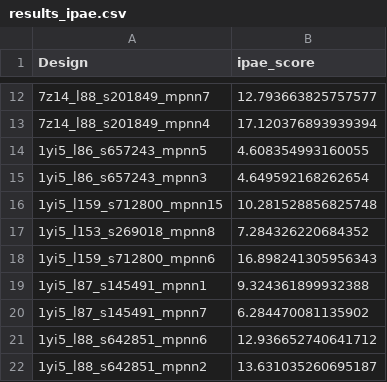
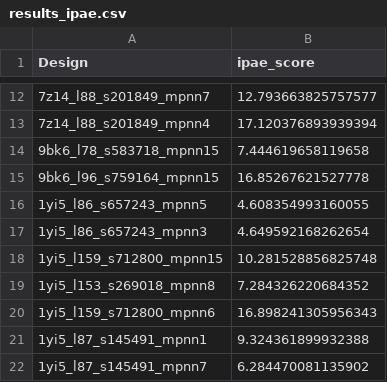
Before and after one commit to hemeai/ToxBind, a CSV file: analysis/results_ipae.csv, drawn as a sheet; only a part is shown, gaps mark what is left out; the shorter side is filled out with more unchanged rows; the diff names each change by its address in the sheet, - before the commit and + after, or states it on an @@ line.

```diff
--- a/analysis/results_ipae.csv
+++ b/analysis/results_ipae.csv
+row 14: 9bk6_l78_s583718_mpnn15 | 7.444619658119658
+row 15: 9bk6_l96_s759164_mpnn15 | 16.85267621527778
```
Also changed, not shown: analysis/combined_data.csv, 5 other files.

◆ ◆ ◆ ◆ ◆

(WORK TO COMPLETE) Type the records out again in full, exactly, with each picture omitted.

(TASK ANSWER)
Before and after one commit to hemeai/ToxBind, a CSV file: analysis/results_ipae.csv, drawn as a sheet; only a part is shown, gaps mark what is left out; the shorter side is filled out with more unchanged rows; the diff names each change by its address in the sheet, - before the commit and + after, or states it on an @@ line.

```diff
--- a/analysis/results_ipae.csv
+++ b/analysis/results_ipae.csv
+row 14: 9bk6_l78_s583718_mpnn15 | 7.444619658119658
+row 15: 9bk6_l96_s759164_mpnn15 | 16.85267621527778
```
Also changed, not shown: analysis/combined_data.csv, 5 other files.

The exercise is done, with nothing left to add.